> **What needs to be done**
Your job is to write out each record precisely as it stands.

[Dataset extract — start]

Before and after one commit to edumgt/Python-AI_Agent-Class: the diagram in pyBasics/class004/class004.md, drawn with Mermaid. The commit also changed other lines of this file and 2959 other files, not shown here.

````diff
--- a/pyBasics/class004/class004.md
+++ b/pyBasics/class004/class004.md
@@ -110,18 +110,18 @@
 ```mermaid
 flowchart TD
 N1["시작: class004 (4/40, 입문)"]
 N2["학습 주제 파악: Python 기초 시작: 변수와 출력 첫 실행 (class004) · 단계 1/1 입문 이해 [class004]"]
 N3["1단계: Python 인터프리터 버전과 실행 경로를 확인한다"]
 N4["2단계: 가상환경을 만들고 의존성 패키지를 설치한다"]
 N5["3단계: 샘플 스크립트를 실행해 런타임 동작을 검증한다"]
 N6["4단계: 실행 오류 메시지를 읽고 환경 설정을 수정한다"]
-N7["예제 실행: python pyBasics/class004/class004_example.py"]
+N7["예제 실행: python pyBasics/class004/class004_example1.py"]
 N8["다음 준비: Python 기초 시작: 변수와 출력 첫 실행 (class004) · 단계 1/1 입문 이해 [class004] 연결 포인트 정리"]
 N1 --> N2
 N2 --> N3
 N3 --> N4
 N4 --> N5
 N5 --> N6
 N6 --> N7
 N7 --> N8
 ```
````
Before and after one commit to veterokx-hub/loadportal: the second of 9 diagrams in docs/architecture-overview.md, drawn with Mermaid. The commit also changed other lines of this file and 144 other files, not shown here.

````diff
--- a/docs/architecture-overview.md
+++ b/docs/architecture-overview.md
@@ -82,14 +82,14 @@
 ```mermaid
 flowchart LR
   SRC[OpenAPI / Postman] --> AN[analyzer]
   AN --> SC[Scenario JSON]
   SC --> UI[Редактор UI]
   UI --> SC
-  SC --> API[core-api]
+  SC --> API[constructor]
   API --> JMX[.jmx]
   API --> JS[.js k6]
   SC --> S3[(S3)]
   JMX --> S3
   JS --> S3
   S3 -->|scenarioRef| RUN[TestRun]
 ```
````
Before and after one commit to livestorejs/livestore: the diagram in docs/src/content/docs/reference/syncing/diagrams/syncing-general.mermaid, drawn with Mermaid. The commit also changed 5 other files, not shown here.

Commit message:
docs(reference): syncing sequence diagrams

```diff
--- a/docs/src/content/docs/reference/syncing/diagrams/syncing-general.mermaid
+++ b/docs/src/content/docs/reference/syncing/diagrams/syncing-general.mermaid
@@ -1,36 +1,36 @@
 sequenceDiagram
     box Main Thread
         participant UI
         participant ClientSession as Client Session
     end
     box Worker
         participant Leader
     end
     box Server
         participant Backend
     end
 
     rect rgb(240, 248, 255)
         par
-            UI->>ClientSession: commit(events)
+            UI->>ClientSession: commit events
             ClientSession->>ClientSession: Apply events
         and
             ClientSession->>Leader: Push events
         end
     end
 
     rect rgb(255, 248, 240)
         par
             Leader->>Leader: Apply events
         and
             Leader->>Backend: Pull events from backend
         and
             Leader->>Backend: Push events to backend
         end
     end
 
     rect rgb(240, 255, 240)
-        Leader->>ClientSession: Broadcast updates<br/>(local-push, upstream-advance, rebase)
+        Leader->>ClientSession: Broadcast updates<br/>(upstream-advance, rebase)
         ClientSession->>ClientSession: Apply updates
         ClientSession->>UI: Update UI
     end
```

[Dataset extract — finish]

> **Completed task**
Before and after one commit to edumgt/Python-AI_Agent-Class: the diagram in pyBasics/class004/class004.md, drawn with Mermaid. The commit also changed other lines of this file and 2959 other files, not shown here.

````diff
--- a/pyBasics/class004/class004.md
+++ b/pyBasics/class004/class004.md
@@ -110,18 +110,18 @@
 ```mermaid
 flowchart TD
 N1["시작: class004 (4/40, 입문)"]
 N2["학습 주제 파악: Python 기초 시작: 변수와 출력 첫 실행 (class004) · 단계 1/1 입문 이해 [class004]"]
 N3["1단계: Python 인터프리터 버전과 실행 경로를 확인한다"]
 N4["2단계: 가상환경을 만들고 의존성 패키지를 설치한다"]
 N5["3단계: 샘플 스크립트를 실행해 런타임 동작을 검증한다"]
 N6["4단계: 실행 오류 메시지를 읽고 환경 설정을 수정한다"]
-N7["예제 실행: python pyBasics/class004/class004_example.py"]
+N7["예제 실행: python pyBasics/class004/class004_example1.py"]
 N8["다음 준비: Python 기초 시작: 변수와 출력 첫 실행 (class004) · 단계 1/1 입문 이해 [class004] 연결 포인트 정리"]
 N1 --> N2
 N2 --> N3
 N3 --> N4
 N4 --> N5
 N5 --> N6
 N6 --> N7
 N7 --> N8
 ```
````
Before and after one commit to veterokx-hub/loadportal: the second of 9 diagrams in docs/architecture-overview.md, drawn with Mermaid. The commit also changed other lines of this file and 144 other files, not shown here.

````diff
--- a/docs/architecture-overview.md
+++ b/docs/architecture-overview.md
@@ -82,14 +82,14 @@
 ```mermaid
 flowchart LR
   SRC[OpenAPI / Postman] --> AN[analyzer]
   AN --> SC[Scenario JSON]
   SC --> UI[Редактор UI]
   UI --> SC
-  SC --> API[core-api]
+  SC --> API[constructor]
   API --> JMX[.jmx]
   API --> JS[.js k6]
   SC --> S3[(S3)]
   JMX --> S3
   JS --> S3
   S3 -->|scenarioRef| RUN[TestRun]
 ```
````
Before and after one commit to livestorejs/livestore: the diagram in docs/src/content/docs/reference/syncing/diagrams/syncing-general.mermaid, drawn with Mermaid. The commit also changed 5 other files, not shown here.

Commit message:
docs(reference): syncing sequence diagrams

```diff
--- a/docs/src/content/docs/reference/syncing/diagrams/syncing-general.mermaid
+++ b/docs/src/content/docs/reference/syncing/diagrams/syncing-general.mermaid
@@ -1,36 +1,36 @@
 sequenceDiagram
     box Main Thread
         participant UI
         participant ClientSession as Client Session
     end
     box Worker
         participant Leader
     end
     box Server
         participant Backend
     end
 
     rect rgb(240, 248, 255)
         par
-            UI->>ClientSession: commit(events)
+            UI->>ClientSession: commit events
             ClientSession->>ClientSession: Apply events
         and
             ClientSession->>Leader: Push events
         end
     end
 
     rect rgb(255, 248, 240)
         par
             Leader->>Leader: Apply events
         and
             Leader->>Backend: Pull events from backend
         and
             Leader->>Backend: Push events to backend
         end
     end
 
     rect rgb(240, 255, 240)
-        Leader->>ClientSession: Broadcast updates<br/>(local-push, upstream-advance, rebase)
+        Leader->>ClientSession: Broadcast updates<br/>(upstream-advance, rebase)
         ClientSession->>ClientSession: Apply updates
         ClientSession->>UI: Update UI
     end
```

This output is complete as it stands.